The new federal tax overhaul sharply reduces corporate income tax rates – aimed at stimulating job-creating investment, advocates say – and partially pays for it by reconfiguring personal income taxes to generate new revenue.
It’s certainly not the tax simplification that was promised. In many respects, it makes federal tax law even more complex. And it has particularly pointed effects on California and other states with high state and local taxes, hence the wailing coming from those states. Gov. Jerry Brown likened Congress to the Mafia.
The federal tax bill limits deductions for mortgage interest and state and local taxes (SALT), which hits those in upper-middle and upper economic classes the hardest as they are most likely to hit those limits.
California’s leaders, and those of other high-tax states, say that’s unfair and smacks of arbitrary punishment for blue states. They might be right about the political motives.
What worries them the most – though unspoken – is that they are losing indirect federal subsidies for those high state and local taxes; so high-income taxpayers will now feel the full impact of those state taxes.
Despite a small reduction in federal tax rates, those losing their SALT deductions might move to lower-taxing states, or change investment strategies to minimize taxable capital gains.
California is particularly vulnerable because its state income tax rates are the nation’s highest and its state budget is inordinately dependent on revenue from a relative few high-income taxpayers. Nevada, which has no income tax, is just next door.
With the nation’s highest housing prices, the new limit on mortgage interest deductions will make buying homes with mortgages over $750,000 more costly.
For the umpteenth time, a coalition of liberal groups is proposing to modify Proposition 13 by removing its limits on taxing commercial property. If successful, it would be a counter-rebellion, reinforcing California’s reputation for blue politics and high taxation with yet another arbitrary change in tax policy.

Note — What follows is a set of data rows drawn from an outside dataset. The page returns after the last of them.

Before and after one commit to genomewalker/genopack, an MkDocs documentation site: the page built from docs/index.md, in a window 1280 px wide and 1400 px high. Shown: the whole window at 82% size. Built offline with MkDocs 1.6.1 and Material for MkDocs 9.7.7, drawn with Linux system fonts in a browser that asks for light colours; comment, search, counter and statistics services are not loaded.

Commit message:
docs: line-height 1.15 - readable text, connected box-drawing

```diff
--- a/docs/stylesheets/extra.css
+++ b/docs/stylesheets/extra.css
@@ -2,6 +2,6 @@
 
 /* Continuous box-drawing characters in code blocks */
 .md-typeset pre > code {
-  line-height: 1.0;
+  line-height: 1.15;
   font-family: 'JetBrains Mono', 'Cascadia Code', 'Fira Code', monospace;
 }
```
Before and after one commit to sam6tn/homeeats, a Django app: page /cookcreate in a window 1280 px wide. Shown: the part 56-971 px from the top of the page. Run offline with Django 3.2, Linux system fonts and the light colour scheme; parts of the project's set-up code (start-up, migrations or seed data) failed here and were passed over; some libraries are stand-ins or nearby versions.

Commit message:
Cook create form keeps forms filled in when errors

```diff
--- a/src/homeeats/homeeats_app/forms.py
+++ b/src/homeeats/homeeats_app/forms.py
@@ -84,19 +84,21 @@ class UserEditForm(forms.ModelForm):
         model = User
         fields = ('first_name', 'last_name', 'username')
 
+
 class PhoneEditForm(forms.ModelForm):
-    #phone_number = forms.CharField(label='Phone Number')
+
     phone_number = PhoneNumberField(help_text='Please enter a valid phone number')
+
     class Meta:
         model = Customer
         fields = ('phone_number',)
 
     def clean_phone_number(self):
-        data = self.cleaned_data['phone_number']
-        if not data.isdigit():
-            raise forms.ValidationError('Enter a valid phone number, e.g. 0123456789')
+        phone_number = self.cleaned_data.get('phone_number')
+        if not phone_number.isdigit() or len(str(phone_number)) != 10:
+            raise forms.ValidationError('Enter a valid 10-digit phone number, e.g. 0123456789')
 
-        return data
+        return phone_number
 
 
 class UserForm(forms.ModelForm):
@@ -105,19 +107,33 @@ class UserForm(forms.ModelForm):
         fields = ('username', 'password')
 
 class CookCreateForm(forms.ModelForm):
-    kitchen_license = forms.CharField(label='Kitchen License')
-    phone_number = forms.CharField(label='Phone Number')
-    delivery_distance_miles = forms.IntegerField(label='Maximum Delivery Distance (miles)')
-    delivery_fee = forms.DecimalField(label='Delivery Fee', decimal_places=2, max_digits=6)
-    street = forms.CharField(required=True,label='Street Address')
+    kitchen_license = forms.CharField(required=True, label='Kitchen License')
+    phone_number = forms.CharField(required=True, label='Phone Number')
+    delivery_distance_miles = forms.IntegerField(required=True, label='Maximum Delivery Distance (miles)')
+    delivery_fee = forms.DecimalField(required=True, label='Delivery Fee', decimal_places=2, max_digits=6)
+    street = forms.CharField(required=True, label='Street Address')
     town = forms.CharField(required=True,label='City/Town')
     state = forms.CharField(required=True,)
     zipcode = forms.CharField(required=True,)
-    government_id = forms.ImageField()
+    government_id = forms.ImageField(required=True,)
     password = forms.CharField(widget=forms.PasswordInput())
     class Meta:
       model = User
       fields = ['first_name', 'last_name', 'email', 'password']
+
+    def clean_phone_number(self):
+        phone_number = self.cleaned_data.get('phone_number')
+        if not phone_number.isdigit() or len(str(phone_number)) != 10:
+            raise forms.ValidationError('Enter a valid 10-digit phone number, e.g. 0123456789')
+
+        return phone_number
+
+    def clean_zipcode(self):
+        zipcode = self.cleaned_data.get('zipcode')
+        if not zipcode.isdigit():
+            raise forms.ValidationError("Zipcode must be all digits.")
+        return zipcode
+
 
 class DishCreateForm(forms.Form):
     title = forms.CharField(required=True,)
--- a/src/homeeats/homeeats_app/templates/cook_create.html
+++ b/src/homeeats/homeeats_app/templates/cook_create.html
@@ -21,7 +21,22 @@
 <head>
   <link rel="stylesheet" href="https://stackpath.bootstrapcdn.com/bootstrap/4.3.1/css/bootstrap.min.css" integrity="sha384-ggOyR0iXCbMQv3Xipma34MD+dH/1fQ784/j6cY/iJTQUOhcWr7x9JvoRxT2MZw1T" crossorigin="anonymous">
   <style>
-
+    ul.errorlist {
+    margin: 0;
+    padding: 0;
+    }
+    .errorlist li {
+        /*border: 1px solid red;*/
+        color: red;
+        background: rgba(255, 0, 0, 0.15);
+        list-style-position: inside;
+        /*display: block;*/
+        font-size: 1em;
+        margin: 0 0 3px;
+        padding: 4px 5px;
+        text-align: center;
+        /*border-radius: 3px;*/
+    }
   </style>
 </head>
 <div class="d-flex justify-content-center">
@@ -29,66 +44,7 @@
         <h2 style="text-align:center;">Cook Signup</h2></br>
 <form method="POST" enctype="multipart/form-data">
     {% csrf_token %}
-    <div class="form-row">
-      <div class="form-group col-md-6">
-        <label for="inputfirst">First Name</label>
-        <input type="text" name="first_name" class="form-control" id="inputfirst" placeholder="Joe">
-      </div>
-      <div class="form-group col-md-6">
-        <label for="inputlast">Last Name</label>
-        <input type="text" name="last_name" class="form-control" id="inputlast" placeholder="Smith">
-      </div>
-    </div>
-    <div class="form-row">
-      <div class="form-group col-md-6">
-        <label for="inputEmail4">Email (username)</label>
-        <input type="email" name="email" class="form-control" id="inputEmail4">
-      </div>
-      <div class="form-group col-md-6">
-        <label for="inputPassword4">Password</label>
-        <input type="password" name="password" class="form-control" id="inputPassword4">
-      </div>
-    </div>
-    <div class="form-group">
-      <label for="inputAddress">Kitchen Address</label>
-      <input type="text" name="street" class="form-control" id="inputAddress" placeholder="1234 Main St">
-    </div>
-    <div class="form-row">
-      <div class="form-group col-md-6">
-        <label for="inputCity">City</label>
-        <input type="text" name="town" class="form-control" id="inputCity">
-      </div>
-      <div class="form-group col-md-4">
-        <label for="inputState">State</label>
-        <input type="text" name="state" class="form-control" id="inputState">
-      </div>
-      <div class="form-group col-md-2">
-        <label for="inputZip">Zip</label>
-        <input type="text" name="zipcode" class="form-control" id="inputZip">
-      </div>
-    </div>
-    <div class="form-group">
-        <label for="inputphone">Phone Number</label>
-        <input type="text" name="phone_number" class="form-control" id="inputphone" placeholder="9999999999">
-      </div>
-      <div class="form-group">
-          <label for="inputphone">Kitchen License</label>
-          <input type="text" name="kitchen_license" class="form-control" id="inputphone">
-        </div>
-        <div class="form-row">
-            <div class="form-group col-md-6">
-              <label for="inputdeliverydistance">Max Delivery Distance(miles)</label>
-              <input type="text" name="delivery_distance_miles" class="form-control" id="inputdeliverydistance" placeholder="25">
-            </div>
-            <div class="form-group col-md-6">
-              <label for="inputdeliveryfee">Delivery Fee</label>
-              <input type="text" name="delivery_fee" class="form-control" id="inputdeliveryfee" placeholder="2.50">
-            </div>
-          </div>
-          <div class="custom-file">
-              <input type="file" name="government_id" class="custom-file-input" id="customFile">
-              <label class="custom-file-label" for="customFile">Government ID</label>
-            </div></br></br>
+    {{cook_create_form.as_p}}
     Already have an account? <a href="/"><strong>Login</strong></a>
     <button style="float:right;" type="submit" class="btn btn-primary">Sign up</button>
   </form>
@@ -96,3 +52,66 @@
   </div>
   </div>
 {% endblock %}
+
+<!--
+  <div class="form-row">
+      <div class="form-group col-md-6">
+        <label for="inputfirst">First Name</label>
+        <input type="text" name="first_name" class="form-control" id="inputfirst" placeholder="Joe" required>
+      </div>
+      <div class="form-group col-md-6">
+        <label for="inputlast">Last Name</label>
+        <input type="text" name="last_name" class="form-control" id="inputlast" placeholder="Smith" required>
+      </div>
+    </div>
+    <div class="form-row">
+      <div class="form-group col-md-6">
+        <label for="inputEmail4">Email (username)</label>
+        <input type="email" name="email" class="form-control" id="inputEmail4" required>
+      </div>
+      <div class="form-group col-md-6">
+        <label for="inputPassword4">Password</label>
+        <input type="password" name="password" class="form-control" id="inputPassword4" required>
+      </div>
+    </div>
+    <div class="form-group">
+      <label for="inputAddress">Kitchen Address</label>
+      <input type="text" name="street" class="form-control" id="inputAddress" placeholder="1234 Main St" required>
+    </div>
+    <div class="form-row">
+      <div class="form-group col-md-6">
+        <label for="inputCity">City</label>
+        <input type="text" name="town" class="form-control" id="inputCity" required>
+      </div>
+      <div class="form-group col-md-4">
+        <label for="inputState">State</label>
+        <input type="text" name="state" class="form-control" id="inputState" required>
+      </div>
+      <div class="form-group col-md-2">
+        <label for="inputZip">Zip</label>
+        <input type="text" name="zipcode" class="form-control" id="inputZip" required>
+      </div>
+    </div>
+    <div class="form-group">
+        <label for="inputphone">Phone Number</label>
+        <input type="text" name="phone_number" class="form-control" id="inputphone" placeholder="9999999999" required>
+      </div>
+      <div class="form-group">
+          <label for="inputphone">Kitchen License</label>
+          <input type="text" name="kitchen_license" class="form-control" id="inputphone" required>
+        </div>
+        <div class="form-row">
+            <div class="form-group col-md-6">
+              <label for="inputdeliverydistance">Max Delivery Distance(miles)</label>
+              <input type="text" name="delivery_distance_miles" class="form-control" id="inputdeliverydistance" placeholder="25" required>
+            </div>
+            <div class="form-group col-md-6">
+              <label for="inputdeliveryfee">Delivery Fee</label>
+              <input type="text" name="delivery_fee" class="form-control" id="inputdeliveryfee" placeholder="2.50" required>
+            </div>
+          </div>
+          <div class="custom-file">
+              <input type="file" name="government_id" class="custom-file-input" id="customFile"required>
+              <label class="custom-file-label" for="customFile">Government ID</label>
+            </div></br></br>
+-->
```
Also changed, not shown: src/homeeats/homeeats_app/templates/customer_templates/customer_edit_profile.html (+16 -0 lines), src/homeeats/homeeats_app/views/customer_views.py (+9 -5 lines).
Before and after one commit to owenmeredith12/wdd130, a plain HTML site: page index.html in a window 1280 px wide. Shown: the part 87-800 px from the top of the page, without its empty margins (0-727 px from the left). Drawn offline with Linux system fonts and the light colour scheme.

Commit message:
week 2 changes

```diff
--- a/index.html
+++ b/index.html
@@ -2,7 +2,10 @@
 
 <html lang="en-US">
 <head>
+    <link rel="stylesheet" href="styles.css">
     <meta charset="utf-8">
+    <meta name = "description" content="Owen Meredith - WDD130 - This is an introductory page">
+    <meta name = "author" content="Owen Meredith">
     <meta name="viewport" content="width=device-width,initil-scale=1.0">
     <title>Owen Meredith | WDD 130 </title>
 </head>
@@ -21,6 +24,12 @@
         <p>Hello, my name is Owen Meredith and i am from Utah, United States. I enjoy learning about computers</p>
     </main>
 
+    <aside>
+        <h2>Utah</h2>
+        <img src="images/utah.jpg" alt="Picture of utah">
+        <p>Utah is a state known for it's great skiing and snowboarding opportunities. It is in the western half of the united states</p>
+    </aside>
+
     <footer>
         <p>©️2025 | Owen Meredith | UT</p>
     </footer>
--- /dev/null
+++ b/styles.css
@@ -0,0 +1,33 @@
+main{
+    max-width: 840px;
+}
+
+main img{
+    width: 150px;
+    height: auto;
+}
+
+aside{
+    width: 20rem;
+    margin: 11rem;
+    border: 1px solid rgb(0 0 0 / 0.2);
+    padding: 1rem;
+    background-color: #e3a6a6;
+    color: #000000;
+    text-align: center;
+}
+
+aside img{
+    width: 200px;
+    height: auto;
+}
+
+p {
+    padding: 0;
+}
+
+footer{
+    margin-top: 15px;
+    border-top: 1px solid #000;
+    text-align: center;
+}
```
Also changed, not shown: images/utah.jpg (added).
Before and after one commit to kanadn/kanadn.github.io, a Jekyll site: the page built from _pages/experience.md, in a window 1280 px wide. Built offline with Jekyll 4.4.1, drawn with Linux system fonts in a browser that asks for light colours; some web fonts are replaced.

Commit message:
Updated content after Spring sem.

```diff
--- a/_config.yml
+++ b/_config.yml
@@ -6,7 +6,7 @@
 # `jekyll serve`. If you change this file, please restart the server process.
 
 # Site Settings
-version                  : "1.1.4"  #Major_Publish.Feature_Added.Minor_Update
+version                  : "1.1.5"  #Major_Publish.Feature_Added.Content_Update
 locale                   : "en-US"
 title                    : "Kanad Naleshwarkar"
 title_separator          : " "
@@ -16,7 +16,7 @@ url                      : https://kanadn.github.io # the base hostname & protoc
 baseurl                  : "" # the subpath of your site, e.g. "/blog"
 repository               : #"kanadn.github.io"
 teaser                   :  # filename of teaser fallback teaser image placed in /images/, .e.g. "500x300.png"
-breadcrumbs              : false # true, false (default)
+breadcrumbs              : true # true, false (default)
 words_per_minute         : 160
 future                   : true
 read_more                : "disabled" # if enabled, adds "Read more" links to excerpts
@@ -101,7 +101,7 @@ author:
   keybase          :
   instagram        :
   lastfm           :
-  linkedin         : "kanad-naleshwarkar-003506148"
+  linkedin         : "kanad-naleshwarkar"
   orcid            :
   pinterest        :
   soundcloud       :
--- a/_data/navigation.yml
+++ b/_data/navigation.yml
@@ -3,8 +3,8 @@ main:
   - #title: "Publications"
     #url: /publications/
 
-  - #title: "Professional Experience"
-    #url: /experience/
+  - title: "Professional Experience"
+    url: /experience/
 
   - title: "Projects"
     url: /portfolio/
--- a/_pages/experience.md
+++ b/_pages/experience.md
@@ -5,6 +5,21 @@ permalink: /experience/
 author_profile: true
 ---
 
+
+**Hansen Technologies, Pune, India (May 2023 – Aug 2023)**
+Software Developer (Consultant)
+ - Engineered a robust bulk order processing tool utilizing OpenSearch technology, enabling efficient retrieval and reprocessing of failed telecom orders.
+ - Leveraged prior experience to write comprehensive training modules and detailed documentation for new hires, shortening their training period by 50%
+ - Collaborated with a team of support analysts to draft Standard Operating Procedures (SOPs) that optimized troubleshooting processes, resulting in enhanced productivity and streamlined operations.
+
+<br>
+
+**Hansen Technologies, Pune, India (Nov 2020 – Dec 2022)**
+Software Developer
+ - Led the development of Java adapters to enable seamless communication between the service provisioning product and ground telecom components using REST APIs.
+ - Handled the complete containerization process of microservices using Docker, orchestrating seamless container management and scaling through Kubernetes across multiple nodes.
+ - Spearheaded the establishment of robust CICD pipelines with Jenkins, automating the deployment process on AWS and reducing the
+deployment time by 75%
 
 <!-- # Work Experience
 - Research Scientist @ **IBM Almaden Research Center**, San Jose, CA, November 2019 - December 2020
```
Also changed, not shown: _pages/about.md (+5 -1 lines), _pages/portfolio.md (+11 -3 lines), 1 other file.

Dan Walters writes on matters of statewide significance for CALmatters, a public-interest journalism venture. Go to calmatters.org/commentary.